» WHAT IS EXPECTED
Report every line of the records that contains the word "font".

EXTRACTED INFORMATION: Begin

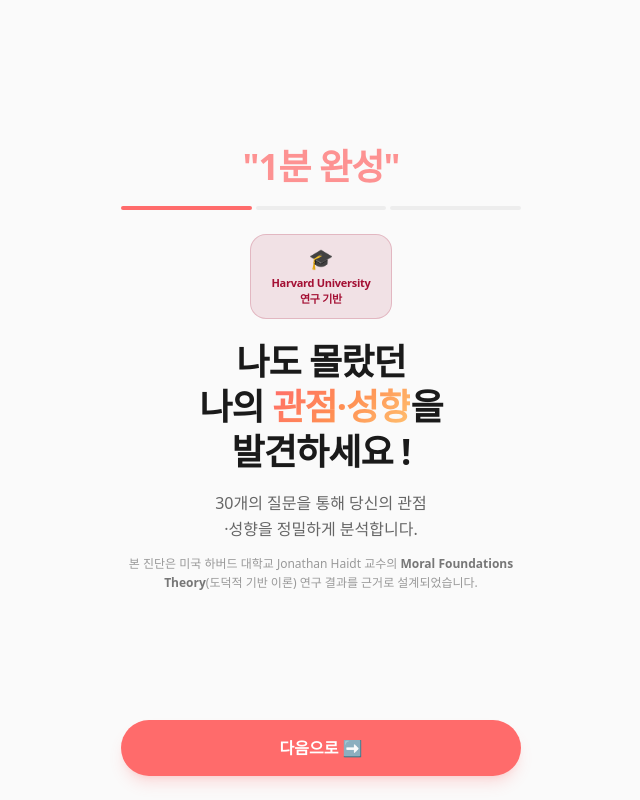
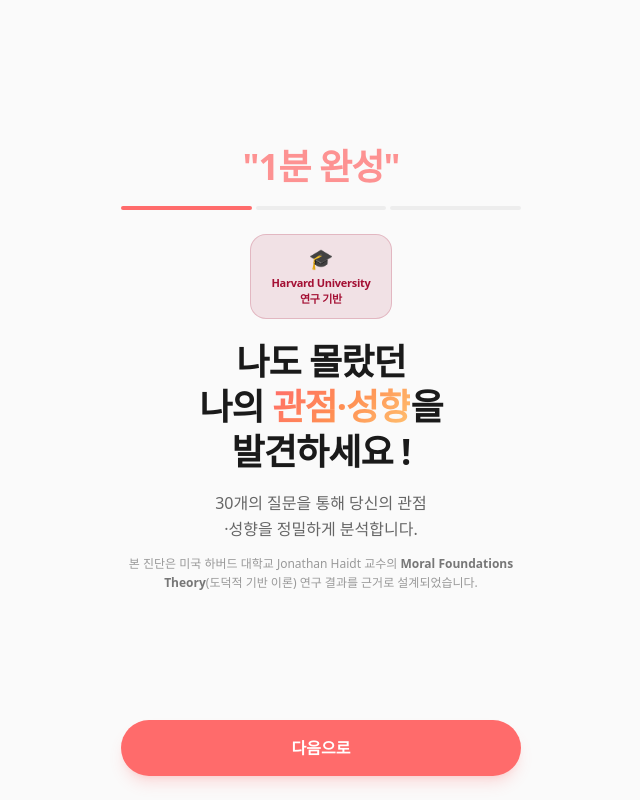
Before and after one commit to mooja4870-cyber/Tendency, a React (Vite) app in the folder mobile-app/: page /#/onboarding in a window 1280 px wide. Shown: the whole page, without its empty margins (319-959 px from the left). Built offline with nearby package versions, Linux system fonts and the light colour scheme; no server answers; the database is empty; a web font is replaced by a local one.

Commit message:
style: remove arrow emoji from Next button per user request

```diff
--- a/mobile-app/src/screens/OnboardingScreen.tsx
+++ b/mobile-app/src/screens/OnboardingScreen.tsx
@@ -110,7 +110,7 @@ export const OnboardingScreen: React.FC<OnboardingScreenProps> = ({ onStart }) =
             onClick={() => setOnboardingIndex(prev => prev + 1)}
             className="flex-[2] bg-cta text-white rounded-full py-4 flex items-center justify-center gap-2 font-bold shadow-lg shadow-cta/20 active:scale-95 transition-transform"
           >
-            다음으로 ➡️
+            다음으로
           </button>
         ) : (
           <button
```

EXTRACTED INFORMATION: End

» TASK SOLUTION
Before and after one commit to mooja4870-cyber/Tendency, a React (Vite) app in the folder mobile-app/: page /#/onboarding in a window 1280 px wide. Shown: the whole page, without its empty margins (319-959 px from the left). Built offline with nearby package versions, Linux system fonts and the light colour scheme; no server answers; the database is empty; a web font is replaced by a local one.
             className="flex-[2] bg-cta text-white rounded-full py-4 flex items-center justify-center gap-2 font-bold shadow-lg shadow-cta/20 active:scale-95 transition-transform"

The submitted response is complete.